By: David Warmflash
Lysergic acid diethylamide (LSD) and psilocybin (found in “magic mushrooms”) are currently Schedule 1 drugs, meaning that they have abuse potential and are not considered useful clinically. But researchers actually have been uncovering potential uses for this category of agents, which are called hallucinogenics, because hallucination is one notable effect. These drugs show promise in treating cluster headaches in particular. Additionally, limited evidence suggests a possible role for these agents in treating depression.
Similar to a migraine, a cluster headache is a neurovascular condition where symptoms are related to changes in cerebral blood flow. Whereas migraines affect three times as many women as men, cluster headaches affect mostly men and are much less common overall (male 40 per 10,000; female 8 per 10,000). They strike in clusters; during a symptomatic period lasting days to months, the victim feels severe headaches wax and wane, then disappear until a new cluster period begins. The pain can be so bad that cluster headaches are also called “suicide headaches,” based on some cases of victims actually killing themselves to end the pain.
As with migraine headaches, 100 percent oxygen through a mask is a mainline treatment for an acute cluster headache attack. However, a Cochrane review of 11 studies encompassing 209 participants shows that hyperbaric oxygen therapy (HBOT) offers no benefit over sea level pressure oxygen (normobaric oxygen therapy ). Also similar to oxygen, triptan drugs such as sumatriptan (subcutaneous or intranasal) constitute a gold standard treatment. These are agonists of the 5HT1 serotonin receptor and like oxygen they’re useful in aborting an acute cluster headache attack, as is another commonly used drug called dihydroergotamine.
To prevent headache attacks during a cluster period, the standard treatment is corticosteroids (methylprednisone, methysergide), but there are substantial side effects, including muscle weakness, mood changes, bleeding and bruising, mood changes, ankle and facial swelling, dizziness and nausea, and osteoporosis. Other drugs such as verapamil, valproic acid, lithium, and topiramate, and valproic acid have been used for long-term prevention, but they often don’t work in many patients, plus these too can produce side effects. Another option is occipital nerve block, a procedure that has shown some promise for cluster headache patients according to a 2012 review, but the trial design has been criticized in terms of how patients were selected.

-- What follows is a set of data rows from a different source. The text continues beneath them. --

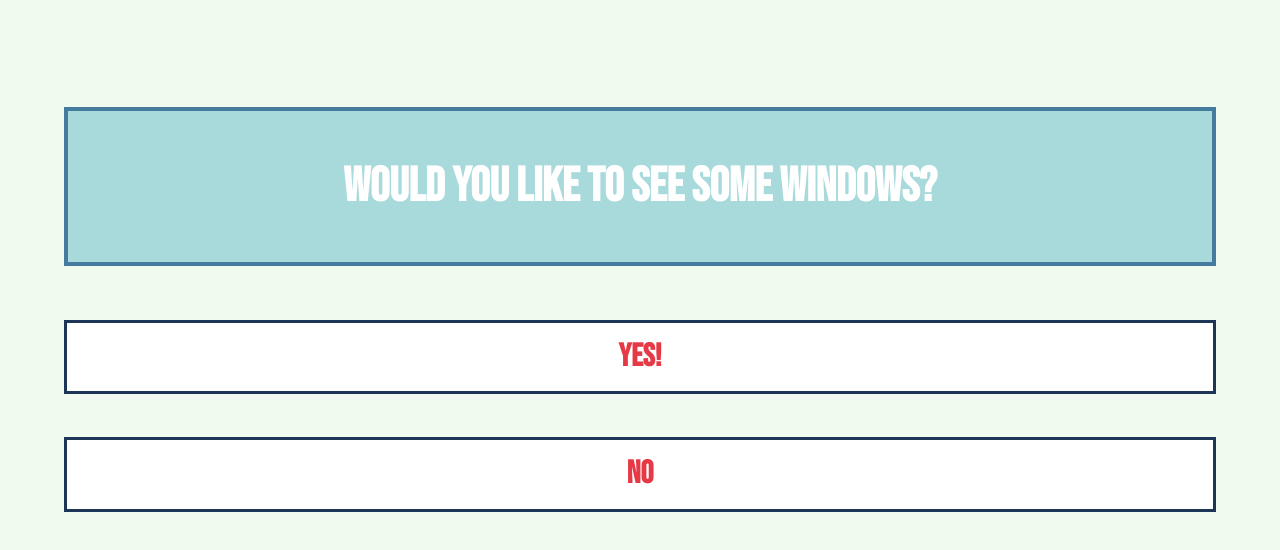
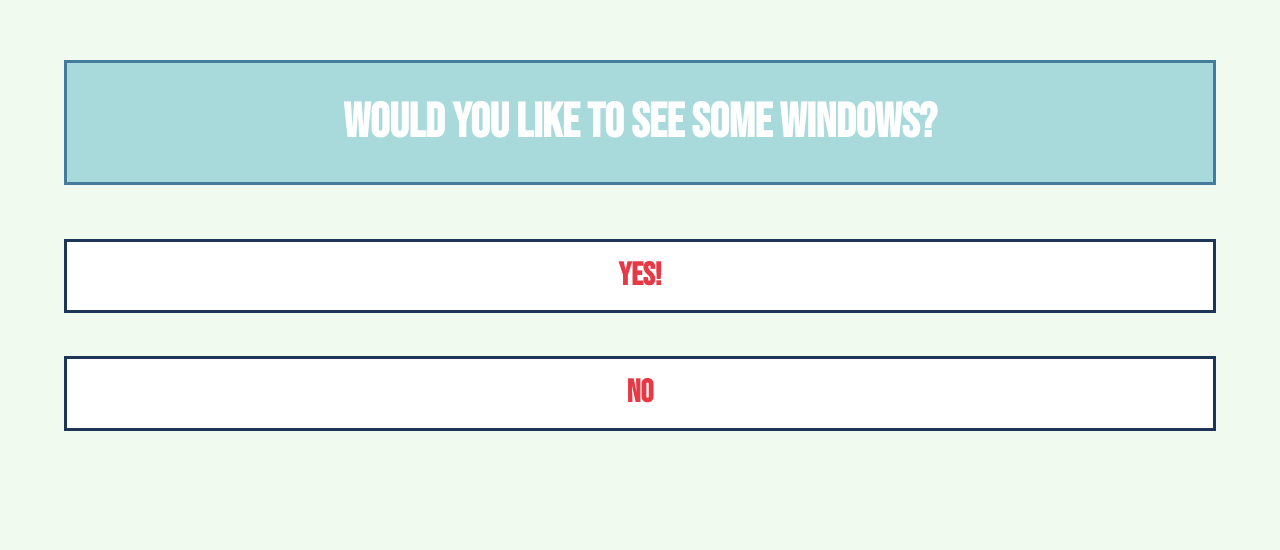
Before and after one commit to alisagannota/airtablepromo, a plain HTML site: page index.html in a window 1280 px wide. Shown: the part 160-710 px from the top of the page. Drawn offline with Linux system fonts and the light colour scheme.

Commit message:
adjustments

```diff
--- a/style.css
+++ b/style.css
@@ -11,23 +11,25 @@ h1{
     display: flex;
     flex-direction: column;
     justify-content: center;
+    align-content: center;
+    text-align: center;
+    padding: 0 4rem;
     height: 100vh;
-    text-align: center;
-    padding: 4em;
 }
 
 #windows {
-    font-size: 3em;
+    font-size: 3rem;
     color:white;
     background-color:#a8dadc;
-    padding: 1em;
-    border: 0.1em solid #457b9d;
+    padding: 2rem;
+    border: 0.2rem solid #457b9d;
 }
 
 #yes, #no {
     background-color:white;
-    padding: 0.5em;
-    border: 0.1em solid #1d3557;
+    padding: 1rem;
+    border: 0.2rem solid #1d3557;
+    font-size: 2rem;
 }
 
 a{
```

Given the limitations in therapy, some cluster headache victims have used LSD and psilocybin as treatment over the last several decades. This led to a small retrospective study (53 patients) published in the Journal of Neurology in 2006 suggesting a slight effect of LSD and perhaps a greater effect for psilocybin in reducing headache duration and severity. It’s retrospective and patients knew what they were taking, so of course a placebo effect could have been substantial. However, the result does provide a rationale for conducting prospective studies.
Perhaps an even more encouraging was published in The Lancet this past year, showing psilocybin to be effective in alleviating symptoms and signs of depression. Conducted in the U.K. with only 12 patients, the study was even smaller than the cluster headache study described above, but all 12 patients showed improvement. According to the researchers, such a result was in no way dramatic, but it lays the groundwork for larger studies.
As in the U.S., however, U.K. laws classify hallucinogenic as not prescribable. Specifically the British drug category is Class A, which is equivalent to the U.S. Schedule 1. Thus, both here and across the pond, clinical utilization of these drugs would require a substantial policy shift.